* Problem to work on *
Search the listing below for the word "center" and return each line that contains it.

* Given data *

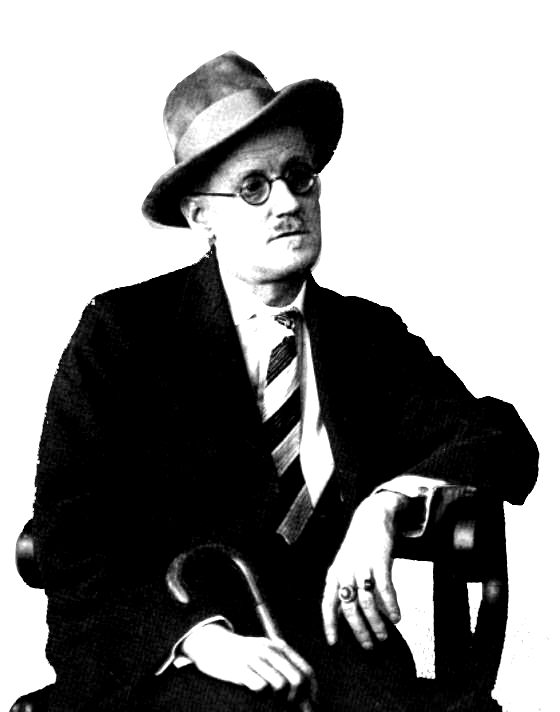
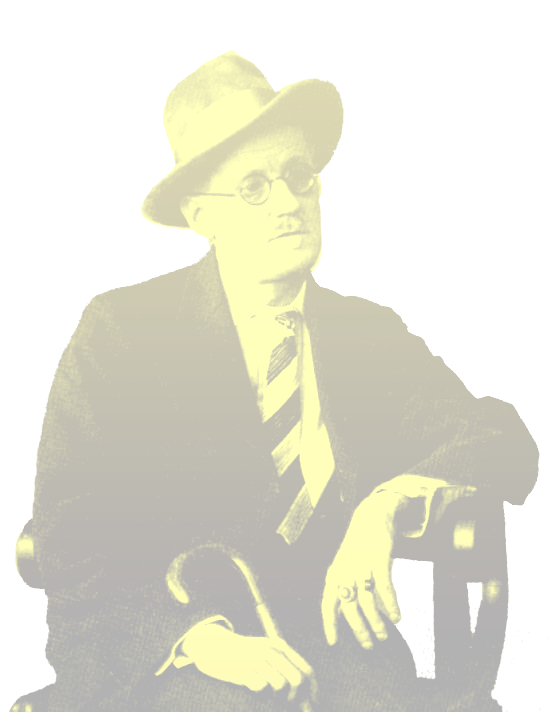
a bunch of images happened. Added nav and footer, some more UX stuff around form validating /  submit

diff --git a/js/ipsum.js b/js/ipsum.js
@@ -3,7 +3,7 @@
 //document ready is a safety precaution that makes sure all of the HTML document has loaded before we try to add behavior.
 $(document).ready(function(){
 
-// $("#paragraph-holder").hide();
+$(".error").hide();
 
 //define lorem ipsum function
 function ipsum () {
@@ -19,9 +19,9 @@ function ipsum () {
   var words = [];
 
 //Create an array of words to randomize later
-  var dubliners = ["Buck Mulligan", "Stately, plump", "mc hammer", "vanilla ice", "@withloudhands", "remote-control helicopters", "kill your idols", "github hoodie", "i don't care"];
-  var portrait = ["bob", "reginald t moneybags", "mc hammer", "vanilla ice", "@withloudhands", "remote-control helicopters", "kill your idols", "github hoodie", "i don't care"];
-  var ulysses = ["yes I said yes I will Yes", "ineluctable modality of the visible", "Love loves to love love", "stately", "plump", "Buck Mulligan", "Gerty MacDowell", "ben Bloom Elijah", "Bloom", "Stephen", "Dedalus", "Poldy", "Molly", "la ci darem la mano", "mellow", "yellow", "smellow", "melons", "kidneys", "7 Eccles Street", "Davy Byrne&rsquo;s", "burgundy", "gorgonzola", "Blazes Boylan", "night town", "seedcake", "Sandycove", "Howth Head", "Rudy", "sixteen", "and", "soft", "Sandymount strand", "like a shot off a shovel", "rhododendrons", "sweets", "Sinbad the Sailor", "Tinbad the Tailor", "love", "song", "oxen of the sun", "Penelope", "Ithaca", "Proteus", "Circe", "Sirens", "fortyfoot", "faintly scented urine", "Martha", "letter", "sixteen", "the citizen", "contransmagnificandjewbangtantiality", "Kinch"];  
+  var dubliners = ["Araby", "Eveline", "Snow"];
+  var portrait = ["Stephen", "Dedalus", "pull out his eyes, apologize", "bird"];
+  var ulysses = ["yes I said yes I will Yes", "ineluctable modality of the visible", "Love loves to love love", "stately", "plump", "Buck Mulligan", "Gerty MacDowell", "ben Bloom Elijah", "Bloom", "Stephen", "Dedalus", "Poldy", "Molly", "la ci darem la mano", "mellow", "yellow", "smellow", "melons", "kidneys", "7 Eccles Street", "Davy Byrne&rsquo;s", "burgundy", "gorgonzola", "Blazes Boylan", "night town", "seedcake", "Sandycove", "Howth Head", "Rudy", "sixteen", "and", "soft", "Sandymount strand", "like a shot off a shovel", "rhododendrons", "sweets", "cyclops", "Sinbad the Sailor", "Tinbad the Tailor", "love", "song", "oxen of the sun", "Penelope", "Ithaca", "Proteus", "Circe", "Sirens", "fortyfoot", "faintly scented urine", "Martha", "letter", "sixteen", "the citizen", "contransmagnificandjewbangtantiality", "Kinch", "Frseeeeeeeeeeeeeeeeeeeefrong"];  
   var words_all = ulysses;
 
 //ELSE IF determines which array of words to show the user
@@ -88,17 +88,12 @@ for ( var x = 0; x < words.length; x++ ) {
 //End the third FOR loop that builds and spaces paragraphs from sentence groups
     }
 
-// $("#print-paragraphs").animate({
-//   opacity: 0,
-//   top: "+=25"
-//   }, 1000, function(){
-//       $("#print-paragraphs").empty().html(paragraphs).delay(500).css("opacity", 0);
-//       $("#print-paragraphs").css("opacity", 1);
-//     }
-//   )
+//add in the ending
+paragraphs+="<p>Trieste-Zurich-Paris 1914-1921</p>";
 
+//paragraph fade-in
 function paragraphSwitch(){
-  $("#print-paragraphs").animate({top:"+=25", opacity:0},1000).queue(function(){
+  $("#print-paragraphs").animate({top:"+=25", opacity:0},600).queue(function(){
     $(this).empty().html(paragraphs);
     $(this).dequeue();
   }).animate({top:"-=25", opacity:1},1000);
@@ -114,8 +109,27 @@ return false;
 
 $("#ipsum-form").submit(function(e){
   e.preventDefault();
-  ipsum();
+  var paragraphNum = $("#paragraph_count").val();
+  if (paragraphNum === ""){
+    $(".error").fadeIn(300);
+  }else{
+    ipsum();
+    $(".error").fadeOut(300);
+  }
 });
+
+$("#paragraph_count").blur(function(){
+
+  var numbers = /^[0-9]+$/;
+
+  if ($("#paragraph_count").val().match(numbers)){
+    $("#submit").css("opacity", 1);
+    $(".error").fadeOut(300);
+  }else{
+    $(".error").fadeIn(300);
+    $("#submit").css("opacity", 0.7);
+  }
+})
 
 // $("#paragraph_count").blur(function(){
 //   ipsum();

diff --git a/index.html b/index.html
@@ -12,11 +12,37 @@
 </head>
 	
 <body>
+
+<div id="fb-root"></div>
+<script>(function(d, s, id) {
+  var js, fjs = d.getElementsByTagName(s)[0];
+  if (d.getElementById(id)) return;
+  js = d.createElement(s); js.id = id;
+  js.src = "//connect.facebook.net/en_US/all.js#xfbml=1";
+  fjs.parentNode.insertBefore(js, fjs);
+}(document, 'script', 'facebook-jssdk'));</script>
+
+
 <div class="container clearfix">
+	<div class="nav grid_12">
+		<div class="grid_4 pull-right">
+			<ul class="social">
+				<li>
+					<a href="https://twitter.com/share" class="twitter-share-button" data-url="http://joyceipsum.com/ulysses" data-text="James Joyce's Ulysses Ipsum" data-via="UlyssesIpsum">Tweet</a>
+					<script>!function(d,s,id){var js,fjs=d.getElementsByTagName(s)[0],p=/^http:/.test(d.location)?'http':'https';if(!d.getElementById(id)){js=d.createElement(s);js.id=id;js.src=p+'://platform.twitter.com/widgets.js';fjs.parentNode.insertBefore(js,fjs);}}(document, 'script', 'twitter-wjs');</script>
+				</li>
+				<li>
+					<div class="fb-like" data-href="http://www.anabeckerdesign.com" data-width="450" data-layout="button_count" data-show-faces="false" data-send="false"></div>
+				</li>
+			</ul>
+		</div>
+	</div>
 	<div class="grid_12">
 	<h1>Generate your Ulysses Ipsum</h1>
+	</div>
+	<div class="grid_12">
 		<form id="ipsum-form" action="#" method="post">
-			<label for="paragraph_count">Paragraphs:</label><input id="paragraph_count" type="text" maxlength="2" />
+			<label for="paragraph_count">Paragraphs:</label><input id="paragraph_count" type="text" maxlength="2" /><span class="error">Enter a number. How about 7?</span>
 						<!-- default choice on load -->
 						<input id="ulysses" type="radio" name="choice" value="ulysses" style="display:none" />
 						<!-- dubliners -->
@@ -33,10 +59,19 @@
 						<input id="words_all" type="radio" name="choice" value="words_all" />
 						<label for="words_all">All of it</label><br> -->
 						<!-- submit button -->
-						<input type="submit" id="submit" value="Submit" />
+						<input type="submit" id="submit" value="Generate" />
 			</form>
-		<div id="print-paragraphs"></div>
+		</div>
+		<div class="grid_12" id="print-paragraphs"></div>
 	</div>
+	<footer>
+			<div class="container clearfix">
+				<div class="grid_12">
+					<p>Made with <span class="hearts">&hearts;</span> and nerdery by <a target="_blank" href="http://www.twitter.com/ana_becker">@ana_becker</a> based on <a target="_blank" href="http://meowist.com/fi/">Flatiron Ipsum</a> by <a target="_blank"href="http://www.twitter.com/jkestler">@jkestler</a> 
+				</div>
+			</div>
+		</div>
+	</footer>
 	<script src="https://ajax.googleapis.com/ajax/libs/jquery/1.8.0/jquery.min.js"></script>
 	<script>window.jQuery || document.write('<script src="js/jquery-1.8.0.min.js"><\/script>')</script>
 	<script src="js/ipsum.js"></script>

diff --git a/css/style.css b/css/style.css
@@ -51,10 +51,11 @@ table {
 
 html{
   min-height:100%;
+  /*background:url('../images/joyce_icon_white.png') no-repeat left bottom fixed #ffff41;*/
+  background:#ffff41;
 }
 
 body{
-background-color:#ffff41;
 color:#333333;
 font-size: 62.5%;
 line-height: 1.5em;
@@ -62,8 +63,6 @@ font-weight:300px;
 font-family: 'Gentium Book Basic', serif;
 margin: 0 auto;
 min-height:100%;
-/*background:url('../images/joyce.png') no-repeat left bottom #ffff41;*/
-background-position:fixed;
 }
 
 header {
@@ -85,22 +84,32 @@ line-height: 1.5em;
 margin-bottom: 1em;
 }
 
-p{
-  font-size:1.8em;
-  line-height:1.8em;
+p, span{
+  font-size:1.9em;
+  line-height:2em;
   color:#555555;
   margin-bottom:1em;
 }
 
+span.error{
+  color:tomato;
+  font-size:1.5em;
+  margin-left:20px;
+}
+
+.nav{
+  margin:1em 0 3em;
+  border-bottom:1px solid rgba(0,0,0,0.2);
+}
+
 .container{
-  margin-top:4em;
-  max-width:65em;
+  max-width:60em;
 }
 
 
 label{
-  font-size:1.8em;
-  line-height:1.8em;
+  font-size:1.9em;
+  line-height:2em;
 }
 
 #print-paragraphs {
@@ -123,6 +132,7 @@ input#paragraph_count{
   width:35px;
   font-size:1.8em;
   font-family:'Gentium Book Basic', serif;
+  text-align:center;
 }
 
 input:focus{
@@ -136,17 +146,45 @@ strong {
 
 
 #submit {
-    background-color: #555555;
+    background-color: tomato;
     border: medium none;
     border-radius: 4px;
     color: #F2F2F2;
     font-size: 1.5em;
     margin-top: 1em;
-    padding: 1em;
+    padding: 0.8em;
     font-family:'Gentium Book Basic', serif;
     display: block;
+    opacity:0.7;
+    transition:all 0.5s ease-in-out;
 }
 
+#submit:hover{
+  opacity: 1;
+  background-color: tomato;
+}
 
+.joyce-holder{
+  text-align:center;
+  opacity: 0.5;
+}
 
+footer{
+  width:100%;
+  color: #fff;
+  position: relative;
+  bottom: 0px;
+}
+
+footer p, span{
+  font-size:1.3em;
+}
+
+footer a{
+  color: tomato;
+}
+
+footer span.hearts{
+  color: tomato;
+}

---

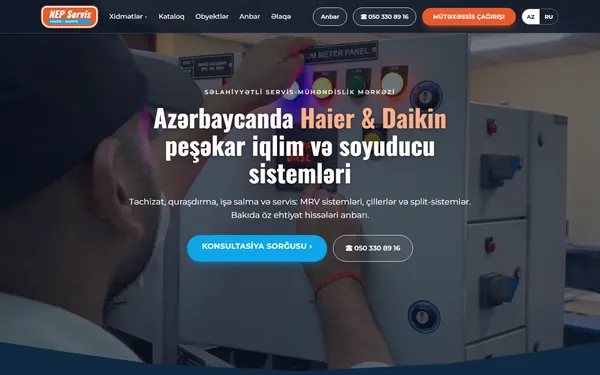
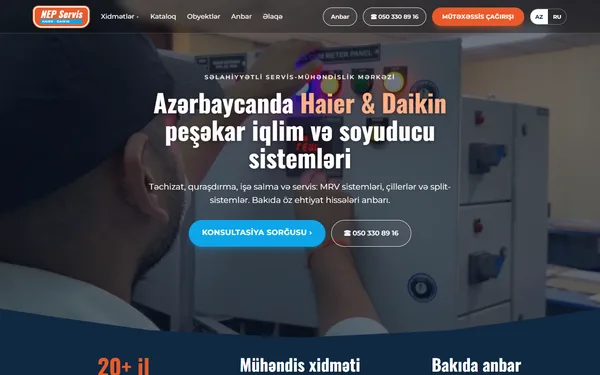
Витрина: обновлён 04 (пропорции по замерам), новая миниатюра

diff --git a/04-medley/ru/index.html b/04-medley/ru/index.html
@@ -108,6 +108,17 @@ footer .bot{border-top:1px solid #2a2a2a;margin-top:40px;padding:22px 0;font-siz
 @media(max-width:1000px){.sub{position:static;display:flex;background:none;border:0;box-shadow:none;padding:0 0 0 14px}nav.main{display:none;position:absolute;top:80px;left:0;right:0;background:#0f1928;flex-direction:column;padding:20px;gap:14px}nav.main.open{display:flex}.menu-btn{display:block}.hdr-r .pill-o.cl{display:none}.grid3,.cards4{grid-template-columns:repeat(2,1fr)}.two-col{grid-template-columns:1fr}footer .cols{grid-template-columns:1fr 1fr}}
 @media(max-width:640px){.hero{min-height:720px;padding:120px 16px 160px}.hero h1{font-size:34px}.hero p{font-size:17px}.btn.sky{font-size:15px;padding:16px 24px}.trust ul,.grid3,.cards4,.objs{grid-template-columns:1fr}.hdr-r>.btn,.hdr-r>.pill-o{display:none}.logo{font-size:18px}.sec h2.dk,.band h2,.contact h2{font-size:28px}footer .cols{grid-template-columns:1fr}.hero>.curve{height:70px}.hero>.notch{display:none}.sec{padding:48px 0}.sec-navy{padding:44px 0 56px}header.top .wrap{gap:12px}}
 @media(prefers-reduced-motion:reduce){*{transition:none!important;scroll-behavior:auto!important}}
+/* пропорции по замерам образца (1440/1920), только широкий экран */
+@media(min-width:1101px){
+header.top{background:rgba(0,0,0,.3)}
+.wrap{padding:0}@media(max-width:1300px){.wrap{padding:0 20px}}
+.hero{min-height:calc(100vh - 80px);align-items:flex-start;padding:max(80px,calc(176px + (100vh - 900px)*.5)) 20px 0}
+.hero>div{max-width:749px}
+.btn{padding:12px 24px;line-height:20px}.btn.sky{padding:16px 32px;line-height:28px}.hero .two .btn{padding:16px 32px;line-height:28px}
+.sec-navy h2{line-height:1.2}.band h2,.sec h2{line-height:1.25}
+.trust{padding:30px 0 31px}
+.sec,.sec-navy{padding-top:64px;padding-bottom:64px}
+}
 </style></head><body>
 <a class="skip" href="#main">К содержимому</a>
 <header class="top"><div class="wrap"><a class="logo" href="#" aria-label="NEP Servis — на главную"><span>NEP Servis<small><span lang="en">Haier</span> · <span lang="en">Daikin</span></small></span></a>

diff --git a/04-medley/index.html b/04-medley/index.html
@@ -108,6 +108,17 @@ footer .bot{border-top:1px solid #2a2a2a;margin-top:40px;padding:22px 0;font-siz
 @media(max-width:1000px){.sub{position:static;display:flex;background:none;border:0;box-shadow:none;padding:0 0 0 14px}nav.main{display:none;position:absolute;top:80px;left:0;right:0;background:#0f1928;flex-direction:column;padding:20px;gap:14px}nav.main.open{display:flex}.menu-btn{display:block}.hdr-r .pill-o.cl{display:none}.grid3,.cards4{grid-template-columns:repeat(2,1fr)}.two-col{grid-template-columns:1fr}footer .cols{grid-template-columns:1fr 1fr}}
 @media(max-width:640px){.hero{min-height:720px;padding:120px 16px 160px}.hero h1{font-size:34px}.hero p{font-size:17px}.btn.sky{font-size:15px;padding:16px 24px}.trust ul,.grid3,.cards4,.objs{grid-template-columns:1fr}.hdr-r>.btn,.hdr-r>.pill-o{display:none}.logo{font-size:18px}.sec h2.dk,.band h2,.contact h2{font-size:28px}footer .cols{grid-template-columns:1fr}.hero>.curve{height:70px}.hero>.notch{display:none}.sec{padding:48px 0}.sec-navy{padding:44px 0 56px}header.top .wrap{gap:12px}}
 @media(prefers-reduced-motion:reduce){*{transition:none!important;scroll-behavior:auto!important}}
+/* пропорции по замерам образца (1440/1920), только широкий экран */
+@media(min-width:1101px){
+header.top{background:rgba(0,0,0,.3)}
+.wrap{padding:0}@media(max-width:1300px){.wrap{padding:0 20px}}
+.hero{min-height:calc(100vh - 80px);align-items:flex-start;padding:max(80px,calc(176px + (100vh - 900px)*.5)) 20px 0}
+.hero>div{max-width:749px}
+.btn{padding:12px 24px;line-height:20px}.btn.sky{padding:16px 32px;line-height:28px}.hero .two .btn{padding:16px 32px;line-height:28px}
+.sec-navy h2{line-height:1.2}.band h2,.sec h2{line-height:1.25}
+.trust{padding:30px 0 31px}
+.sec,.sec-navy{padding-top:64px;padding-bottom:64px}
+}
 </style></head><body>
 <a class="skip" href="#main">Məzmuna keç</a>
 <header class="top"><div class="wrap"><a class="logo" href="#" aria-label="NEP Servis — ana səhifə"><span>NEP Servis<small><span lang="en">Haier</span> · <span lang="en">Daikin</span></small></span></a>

--

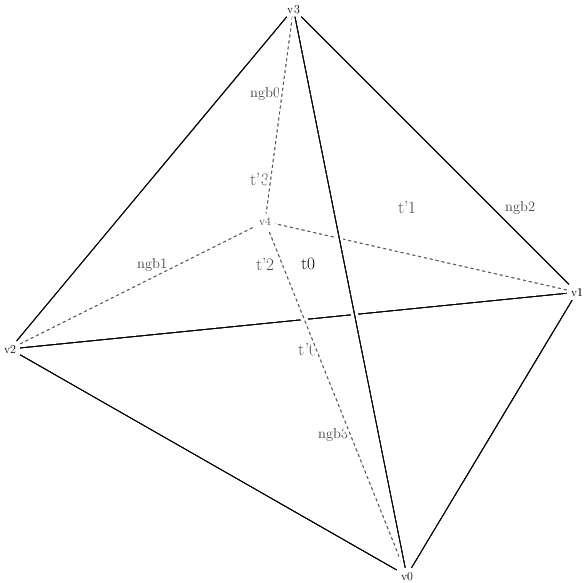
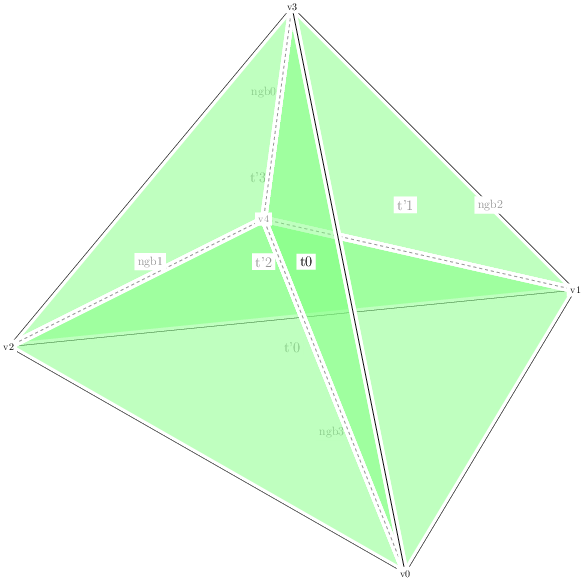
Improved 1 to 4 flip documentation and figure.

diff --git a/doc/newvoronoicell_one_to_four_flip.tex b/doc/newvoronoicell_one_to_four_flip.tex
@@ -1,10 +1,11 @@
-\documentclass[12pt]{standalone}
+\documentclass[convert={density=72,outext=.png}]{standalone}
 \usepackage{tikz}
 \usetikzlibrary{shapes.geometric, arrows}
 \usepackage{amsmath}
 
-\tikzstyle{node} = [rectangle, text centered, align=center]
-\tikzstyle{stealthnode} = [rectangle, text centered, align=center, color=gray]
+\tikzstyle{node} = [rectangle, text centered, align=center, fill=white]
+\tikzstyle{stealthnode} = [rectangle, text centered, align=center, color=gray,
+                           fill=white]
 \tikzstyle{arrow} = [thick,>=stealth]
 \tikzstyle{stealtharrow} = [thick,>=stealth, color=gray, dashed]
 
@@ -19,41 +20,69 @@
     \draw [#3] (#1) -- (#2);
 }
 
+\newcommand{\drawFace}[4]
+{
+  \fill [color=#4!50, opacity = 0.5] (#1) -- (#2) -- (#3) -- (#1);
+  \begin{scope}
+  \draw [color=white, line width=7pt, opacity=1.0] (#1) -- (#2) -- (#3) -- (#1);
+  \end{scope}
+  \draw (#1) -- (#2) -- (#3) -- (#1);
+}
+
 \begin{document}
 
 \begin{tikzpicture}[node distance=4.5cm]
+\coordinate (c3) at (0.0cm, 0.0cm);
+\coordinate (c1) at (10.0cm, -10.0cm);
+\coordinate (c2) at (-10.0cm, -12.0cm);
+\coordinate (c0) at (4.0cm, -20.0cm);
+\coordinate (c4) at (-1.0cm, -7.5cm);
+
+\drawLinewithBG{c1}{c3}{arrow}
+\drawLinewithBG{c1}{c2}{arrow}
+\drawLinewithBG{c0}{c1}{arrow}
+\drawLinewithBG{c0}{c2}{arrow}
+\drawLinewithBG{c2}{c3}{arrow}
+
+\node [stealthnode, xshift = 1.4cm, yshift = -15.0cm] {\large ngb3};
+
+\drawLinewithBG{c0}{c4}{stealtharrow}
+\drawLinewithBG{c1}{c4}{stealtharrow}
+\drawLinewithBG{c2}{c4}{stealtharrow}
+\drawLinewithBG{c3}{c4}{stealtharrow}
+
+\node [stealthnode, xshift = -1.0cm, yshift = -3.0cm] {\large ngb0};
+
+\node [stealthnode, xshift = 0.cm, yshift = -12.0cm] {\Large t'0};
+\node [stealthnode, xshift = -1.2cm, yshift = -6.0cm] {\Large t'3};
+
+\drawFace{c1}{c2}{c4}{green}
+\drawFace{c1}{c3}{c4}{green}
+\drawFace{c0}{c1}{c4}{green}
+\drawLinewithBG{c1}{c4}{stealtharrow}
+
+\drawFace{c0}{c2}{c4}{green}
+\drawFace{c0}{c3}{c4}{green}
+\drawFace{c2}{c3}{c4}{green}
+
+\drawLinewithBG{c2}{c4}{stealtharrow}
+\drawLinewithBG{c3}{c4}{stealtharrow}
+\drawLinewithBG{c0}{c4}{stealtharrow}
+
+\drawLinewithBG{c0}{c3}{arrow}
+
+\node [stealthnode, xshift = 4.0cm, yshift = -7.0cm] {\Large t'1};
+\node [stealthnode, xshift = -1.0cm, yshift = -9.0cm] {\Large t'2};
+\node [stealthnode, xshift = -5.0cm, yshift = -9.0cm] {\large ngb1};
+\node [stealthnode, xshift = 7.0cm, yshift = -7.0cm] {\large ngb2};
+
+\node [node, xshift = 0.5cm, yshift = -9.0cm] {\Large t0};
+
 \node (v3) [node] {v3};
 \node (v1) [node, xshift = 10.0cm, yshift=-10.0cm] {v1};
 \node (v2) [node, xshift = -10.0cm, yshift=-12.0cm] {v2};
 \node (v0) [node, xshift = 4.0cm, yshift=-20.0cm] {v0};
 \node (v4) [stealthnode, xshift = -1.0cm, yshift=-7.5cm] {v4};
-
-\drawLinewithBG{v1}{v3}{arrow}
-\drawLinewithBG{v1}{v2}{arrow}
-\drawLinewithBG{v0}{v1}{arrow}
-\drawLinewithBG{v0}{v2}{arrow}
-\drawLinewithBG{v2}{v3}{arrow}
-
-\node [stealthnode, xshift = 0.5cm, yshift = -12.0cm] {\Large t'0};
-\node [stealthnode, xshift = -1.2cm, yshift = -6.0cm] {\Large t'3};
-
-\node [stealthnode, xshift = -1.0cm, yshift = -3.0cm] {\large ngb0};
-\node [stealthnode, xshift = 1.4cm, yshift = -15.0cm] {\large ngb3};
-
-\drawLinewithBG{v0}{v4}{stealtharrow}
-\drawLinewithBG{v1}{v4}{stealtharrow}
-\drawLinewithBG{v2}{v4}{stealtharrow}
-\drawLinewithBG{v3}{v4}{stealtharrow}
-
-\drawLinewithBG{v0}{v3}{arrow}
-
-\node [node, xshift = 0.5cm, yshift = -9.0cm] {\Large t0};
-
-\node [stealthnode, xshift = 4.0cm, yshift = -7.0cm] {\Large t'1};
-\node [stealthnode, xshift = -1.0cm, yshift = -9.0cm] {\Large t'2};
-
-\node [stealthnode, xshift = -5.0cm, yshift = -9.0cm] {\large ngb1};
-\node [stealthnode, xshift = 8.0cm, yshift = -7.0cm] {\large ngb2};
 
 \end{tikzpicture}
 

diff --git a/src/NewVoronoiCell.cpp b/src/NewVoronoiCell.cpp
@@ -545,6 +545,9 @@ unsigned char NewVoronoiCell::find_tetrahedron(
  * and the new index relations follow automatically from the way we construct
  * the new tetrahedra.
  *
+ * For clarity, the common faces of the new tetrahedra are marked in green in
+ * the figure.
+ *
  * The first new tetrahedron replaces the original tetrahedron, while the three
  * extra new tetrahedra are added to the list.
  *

* Solution for this exercise *
+  text-align:center;
+  text-align:center;
-\tikzstyle{node} = [rectangle, text centered, align=center]
-\tikzstyle{stealthnode} = [rectangle, text centered, align=center, color=gray]
+\tikzstyle{node} = [rectangle, text centered, align=center, fill=white]
+\tikzstyle{stealthnode} = [rectangle, text centered, align=center, color=gray,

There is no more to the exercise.